(Records from a data collection)
###

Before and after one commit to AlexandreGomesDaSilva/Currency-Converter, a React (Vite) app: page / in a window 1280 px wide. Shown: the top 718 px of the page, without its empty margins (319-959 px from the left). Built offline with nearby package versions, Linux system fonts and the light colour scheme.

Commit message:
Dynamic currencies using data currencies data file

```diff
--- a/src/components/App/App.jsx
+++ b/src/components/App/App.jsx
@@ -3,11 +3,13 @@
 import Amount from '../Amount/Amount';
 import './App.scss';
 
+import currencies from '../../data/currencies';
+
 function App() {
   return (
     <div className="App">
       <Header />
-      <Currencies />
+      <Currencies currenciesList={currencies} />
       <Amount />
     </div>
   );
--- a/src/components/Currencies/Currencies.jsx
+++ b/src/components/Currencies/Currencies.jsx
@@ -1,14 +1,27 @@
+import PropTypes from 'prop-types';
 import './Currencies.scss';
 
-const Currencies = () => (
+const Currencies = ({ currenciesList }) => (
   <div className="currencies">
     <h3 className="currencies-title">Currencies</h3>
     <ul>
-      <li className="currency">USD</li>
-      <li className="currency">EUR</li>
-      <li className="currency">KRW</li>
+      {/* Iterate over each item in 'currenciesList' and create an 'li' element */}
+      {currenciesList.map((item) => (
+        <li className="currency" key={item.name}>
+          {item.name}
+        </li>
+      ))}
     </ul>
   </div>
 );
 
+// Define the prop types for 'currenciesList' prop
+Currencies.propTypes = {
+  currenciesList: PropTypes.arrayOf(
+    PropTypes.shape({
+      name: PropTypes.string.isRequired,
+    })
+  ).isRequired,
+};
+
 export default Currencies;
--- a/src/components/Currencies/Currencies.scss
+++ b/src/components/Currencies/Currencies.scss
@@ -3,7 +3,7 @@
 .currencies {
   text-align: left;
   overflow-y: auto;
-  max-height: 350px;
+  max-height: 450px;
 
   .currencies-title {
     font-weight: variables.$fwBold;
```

###

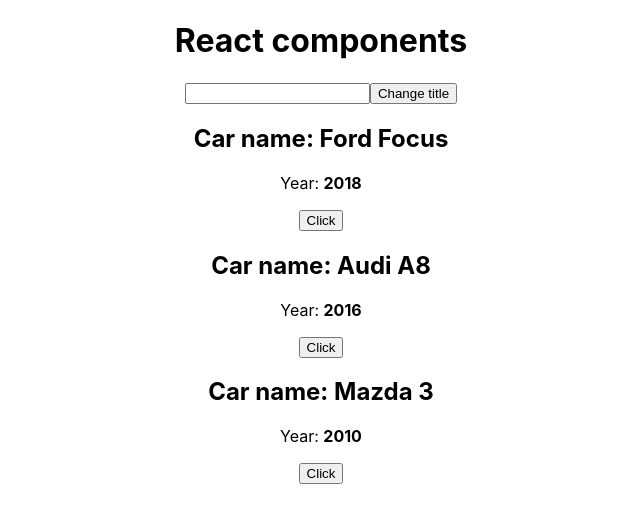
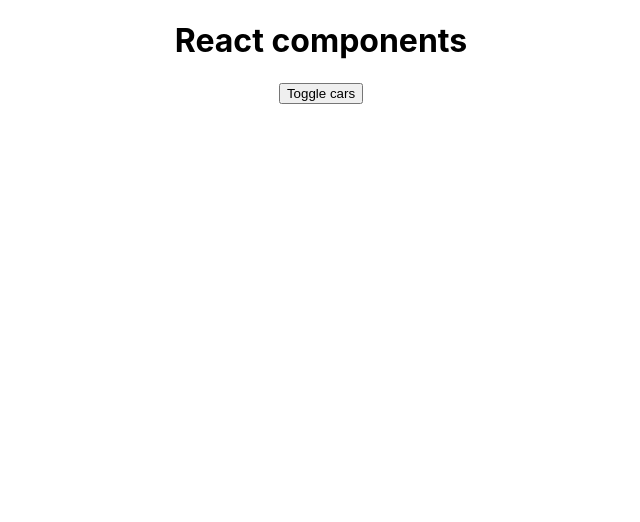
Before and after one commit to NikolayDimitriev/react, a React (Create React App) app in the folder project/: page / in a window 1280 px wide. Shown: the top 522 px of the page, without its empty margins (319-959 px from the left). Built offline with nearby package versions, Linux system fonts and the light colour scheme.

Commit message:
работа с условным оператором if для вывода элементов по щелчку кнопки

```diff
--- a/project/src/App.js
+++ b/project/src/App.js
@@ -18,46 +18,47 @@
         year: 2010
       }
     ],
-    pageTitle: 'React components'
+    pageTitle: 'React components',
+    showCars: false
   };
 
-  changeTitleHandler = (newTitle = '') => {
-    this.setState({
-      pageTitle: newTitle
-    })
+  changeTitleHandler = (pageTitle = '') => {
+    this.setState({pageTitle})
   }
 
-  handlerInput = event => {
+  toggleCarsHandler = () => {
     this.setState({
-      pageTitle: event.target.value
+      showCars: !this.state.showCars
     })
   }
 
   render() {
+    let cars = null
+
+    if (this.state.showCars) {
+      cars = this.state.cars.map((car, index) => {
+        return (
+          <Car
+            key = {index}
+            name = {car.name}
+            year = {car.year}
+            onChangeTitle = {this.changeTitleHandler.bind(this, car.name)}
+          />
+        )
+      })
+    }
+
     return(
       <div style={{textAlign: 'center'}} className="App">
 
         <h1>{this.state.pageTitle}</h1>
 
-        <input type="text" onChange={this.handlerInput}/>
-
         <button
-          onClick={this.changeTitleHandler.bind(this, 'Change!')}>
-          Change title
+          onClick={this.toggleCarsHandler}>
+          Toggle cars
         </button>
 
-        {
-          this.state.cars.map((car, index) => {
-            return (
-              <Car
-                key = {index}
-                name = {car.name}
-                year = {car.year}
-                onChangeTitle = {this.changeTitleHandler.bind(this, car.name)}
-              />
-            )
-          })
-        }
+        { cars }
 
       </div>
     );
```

###

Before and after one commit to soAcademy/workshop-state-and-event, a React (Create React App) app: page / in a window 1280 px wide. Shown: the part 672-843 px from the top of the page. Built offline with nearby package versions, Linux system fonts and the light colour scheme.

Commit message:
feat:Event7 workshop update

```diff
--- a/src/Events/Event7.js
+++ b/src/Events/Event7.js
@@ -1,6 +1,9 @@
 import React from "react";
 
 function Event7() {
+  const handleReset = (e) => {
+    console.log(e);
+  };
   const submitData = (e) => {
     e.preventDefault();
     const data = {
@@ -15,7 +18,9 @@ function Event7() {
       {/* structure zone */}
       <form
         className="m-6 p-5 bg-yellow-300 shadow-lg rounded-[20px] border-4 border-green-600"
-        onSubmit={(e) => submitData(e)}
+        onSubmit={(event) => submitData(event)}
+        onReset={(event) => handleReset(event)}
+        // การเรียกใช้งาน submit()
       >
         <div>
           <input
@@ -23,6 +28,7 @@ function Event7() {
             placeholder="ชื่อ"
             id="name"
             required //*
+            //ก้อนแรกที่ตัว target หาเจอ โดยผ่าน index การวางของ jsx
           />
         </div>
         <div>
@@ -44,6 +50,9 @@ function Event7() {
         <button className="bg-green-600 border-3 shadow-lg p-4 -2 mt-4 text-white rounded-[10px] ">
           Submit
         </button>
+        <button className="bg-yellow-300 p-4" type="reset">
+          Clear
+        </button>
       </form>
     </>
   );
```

###

— EXERCISE AIM —
Work out how many lines in the data above hold the word "currenciesList". Reply with nothing but the count.

— SOLUTION TO THE EXERCISE —
6